TASK MATERIAL:
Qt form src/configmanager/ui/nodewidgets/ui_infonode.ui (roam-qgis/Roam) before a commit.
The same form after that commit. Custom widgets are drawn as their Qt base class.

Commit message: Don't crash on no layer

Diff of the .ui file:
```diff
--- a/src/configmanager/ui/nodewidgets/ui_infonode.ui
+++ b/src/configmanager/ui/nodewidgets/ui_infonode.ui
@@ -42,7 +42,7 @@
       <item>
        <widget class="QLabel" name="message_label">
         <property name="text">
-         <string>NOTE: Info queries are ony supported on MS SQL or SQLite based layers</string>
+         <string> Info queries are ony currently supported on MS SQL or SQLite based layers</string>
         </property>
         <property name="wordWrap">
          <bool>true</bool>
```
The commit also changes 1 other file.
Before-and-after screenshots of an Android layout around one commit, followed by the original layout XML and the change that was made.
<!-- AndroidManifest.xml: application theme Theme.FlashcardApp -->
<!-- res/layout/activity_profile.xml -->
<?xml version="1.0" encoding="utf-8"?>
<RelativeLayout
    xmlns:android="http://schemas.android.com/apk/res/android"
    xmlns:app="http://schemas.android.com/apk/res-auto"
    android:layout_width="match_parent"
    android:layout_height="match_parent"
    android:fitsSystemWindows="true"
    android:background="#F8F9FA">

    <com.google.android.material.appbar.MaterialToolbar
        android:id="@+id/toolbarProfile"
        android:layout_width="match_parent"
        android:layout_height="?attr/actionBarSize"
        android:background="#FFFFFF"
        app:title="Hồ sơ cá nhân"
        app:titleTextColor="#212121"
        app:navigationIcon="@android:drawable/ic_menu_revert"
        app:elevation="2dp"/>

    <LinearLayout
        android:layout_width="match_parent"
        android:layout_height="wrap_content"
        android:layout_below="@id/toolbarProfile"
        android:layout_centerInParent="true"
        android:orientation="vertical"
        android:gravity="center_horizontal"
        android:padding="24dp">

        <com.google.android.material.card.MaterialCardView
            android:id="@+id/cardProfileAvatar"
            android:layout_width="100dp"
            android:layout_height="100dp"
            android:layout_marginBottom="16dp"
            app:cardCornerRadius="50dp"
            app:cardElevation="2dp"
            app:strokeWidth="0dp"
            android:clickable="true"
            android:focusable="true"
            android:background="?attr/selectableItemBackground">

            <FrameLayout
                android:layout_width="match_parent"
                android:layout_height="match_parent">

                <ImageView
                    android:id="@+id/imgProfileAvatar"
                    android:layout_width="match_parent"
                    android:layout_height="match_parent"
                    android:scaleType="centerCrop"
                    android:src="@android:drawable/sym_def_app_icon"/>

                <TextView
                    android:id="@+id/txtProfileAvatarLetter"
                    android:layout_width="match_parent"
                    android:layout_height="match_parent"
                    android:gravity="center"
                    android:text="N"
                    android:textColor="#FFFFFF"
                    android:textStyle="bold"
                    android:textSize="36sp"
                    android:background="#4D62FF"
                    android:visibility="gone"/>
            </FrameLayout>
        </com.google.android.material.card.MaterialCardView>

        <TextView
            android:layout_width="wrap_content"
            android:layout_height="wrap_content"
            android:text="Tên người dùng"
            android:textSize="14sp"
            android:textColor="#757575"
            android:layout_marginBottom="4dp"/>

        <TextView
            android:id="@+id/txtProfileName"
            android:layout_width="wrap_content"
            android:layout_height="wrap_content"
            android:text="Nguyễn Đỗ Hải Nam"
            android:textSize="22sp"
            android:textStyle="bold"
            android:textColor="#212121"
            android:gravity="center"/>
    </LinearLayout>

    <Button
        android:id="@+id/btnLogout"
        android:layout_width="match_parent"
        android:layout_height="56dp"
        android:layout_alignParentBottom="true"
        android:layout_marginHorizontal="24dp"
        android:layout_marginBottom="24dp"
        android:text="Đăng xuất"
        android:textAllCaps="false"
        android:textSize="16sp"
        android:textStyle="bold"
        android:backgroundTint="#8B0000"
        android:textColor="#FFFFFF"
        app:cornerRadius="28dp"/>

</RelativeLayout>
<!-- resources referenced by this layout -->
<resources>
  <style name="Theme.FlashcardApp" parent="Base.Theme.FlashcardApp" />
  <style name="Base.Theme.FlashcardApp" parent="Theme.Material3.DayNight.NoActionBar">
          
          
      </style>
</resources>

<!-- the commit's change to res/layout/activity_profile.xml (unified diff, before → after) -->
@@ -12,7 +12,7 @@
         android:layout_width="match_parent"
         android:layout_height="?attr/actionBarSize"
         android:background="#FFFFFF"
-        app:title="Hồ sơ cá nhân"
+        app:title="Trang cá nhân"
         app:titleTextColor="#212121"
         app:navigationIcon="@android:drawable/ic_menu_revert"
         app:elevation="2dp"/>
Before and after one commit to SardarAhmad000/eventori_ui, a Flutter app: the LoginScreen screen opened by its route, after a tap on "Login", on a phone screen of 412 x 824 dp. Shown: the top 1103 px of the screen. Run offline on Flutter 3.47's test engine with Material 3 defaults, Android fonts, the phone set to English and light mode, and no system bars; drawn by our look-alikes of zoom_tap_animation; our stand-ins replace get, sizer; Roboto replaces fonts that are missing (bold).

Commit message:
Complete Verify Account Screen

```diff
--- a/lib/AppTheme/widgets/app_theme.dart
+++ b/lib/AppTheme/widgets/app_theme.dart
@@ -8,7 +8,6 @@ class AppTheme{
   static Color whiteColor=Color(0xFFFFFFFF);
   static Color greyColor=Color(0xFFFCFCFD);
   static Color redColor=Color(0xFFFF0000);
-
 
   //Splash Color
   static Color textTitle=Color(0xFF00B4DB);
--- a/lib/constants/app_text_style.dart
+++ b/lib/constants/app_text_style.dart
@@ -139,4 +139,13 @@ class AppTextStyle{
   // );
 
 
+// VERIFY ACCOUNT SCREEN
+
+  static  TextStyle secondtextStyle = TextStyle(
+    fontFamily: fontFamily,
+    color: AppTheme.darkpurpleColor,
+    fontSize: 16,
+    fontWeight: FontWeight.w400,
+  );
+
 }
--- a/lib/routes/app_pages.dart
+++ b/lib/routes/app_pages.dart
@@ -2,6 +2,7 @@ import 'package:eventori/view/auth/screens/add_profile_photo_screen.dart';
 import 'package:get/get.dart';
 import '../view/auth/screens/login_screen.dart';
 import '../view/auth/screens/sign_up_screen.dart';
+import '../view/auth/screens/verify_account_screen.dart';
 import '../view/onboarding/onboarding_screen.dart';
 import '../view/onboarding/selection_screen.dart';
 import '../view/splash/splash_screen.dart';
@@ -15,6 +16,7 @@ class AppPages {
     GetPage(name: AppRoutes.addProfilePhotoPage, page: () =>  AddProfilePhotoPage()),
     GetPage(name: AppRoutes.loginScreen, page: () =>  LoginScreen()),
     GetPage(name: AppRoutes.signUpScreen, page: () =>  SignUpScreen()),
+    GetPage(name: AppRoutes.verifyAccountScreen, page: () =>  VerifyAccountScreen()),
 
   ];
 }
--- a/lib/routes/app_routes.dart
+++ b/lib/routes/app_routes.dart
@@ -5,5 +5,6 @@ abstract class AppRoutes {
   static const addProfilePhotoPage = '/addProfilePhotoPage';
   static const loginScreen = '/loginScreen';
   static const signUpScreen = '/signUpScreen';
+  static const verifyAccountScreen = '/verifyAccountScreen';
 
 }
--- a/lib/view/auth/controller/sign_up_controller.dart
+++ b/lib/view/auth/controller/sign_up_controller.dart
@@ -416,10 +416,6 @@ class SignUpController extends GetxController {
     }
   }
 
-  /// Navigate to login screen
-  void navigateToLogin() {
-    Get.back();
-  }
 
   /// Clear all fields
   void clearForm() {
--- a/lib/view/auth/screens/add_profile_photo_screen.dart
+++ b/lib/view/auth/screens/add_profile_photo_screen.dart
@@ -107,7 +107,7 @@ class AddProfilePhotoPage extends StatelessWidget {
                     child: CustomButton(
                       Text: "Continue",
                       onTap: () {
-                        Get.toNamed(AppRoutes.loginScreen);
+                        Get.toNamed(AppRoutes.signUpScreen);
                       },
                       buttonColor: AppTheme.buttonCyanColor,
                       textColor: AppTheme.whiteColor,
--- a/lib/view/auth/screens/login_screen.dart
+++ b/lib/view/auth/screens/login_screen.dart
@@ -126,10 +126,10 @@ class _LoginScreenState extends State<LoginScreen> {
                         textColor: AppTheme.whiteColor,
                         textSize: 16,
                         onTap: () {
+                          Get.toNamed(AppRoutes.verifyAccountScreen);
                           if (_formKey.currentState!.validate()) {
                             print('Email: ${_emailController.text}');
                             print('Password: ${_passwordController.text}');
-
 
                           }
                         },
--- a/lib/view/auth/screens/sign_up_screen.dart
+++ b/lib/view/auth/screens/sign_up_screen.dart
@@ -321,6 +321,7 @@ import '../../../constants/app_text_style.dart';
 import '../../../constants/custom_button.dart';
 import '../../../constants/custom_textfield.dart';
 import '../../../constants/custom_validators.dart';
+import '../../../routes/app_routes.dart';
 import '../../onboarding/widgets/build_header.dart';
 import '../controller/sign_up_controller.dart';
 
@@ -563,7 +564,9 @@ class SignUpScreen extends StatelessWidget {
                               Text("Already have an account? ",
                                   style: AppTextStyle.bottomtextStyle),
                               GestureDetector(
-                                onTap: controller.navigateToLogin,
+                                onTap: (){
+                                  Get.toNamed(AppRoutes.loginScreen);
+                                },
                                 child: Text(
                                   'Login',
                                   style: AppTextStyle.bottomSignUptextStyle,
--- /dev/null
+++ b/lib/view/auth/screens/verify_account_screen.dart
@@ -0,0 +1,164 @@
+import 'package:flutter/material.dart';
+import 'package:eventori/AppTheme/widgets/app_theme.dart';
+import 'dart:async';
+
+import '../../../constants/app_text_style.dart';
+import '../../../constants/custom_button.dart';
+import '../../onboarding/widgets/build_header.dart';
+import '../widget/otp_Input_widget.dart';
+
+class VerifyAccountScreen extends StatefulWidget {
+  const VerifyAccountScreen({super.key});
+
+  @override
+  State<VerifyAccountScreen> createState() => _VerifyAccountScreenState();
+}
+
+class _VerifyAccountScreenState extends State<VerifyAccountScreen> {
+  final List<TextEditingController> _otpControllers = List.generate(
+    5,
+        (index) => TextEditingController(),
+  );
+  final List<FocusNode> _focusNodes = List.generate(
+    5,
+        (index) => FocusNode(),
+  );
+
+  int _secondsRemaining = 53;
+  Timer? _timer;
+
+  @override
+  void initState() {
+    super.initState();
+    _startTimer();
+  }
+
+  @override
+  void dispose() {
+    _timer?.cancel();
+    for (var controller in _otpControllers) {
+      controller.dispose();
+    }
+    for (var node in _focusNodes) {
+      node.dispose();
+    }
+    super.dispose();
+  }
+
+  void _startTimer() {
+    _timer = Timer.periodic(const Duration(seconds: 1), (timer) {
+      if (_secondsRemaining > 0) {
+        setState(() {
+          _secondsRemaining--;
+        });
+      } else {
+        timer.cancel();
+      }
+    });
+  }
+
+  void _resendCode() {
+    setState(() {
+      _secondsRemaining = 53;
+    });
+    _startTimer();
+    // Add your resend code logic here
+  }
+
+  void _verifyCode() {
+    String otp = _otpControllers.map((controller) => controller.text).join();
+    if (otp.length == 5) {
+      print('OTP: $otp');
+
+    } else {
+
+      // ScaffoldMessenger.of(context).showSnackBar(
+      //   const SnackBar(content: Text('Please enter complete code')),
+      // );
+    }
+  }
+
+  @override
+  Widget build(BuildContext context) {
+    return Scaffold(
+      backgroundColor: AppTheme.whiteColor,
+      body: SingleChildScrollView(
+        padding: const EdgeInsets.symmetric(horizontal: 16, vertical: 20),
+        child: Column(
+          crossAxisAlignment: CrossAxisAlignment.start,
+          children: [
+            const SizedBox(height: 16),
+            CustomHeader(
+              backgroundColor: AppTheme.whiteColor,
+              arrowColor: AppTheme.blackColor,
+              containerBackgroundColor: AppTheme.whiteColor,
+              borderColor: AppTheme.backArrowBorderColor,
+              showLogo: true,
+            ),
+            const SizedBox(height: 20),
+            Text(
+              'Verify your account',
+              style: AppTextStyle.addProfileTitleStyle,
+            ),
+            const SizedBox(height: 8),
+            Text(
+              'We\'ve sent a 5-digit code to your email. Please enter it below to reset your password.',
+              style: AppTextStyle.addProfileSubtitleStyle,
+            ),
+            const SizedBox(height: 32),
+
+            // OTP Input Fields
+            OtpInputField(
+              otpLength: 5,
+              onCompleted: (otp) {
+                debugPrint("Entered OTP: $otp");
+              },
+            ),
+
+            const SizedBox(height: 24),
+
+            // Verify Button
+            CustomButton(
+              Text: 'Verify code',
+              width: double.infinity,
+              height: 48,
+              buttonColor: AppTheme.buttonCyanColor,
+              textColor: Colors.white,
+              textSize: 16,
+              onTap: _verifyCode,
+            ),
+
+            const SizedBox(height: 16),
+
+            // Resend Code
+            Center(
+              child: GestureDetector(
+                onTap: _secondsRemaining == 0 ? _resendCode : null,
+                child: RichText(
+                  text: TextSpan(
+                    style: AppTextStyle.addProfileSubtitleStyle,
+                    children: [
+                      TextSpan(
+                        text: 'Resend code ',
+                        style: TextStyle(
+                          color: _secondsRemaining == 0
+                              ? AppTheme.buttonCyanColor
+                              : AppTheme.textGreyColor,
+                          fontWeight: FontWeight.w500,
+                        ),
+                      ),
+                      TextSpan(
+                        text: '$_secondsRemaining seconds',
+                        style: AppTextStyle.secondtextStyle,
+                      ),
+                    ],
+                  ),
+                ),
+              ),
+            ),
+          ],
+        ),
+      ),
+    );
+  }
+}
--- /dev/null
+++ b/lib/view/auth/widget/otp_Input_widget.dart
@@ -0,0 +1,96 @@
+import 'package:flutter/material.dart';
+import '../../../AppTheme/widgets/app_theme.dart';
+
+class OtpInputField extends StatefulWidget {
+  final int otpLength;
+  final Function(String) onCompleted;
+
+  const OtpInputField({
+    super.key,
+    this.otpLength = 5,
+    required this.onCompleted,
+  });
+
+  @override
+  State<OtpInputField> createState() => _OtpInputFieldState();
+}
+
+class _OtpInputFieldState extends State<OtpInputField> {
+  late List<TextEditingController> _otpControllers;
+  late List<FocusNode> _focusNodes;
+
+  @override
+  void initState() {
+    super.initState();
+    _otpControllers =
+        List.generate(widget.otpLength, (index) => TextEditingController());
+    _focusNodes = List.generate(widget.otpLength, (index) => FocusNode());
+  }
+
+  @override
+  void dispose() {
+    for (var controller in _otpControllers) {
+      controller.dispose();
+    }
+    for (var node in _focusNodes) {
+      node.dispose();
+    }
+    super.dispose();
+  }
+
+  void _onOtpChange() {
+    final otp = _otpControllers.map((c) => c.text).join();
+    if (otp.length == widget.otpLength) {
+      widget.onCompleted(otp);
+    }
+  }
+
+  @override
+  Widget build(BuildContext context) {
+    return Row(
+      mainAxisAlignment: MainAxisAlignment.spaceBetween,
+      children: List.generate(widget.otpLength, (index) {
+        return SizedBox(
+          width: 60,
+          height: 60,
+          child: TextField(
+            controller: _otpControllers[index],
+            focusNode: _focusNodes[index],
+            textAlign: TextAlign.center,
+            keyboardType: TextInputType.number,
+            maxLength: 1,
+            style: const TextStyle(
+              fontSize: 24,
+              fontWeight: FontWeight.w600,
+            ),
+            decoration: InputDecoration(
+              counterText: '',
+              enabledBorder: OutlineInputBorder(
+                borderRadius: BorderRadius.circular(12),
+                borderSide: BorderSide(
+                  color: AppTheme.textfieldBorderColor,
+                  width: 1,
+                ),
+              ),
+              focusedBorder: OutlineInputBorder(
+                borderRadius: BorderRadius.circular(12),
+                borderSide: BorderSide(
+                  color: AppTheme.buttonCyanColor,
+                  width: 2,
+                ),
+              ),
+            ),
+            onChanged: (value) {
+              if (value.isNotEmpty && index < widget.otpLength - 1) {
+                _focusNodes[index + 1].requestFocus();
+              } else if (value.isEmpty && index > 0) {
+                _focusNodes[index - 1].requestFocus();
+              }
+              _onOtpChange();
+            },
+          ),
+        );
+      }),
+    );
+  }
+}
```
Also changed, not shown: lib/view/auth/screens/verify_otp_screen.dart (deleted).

THE TASK: Filter the data for the string "bold" and copy every line that has it.

RESPONSE AREA:
                    android:textStyle="bold"
            android:textStyle="bold"
        android:textStyle="bold"
Before and after one commit to SardarAhmad000/eventori_ui, a Flutter app: the LoginScreen screen opened by its route, after a tap on "Login", on a phone screen of 412 x 824 dp. Shown: the top 1103 px of the screen. Run offline on Flutter 3.47's test engine with Material 3 defaults, Android fonts, the phone set to English and light mode, and no system bars; drawn by our look-alikes of zoom_tap_animation; our stand-ins replace get, sizer; Roboto replaces fonts that are missing (bold).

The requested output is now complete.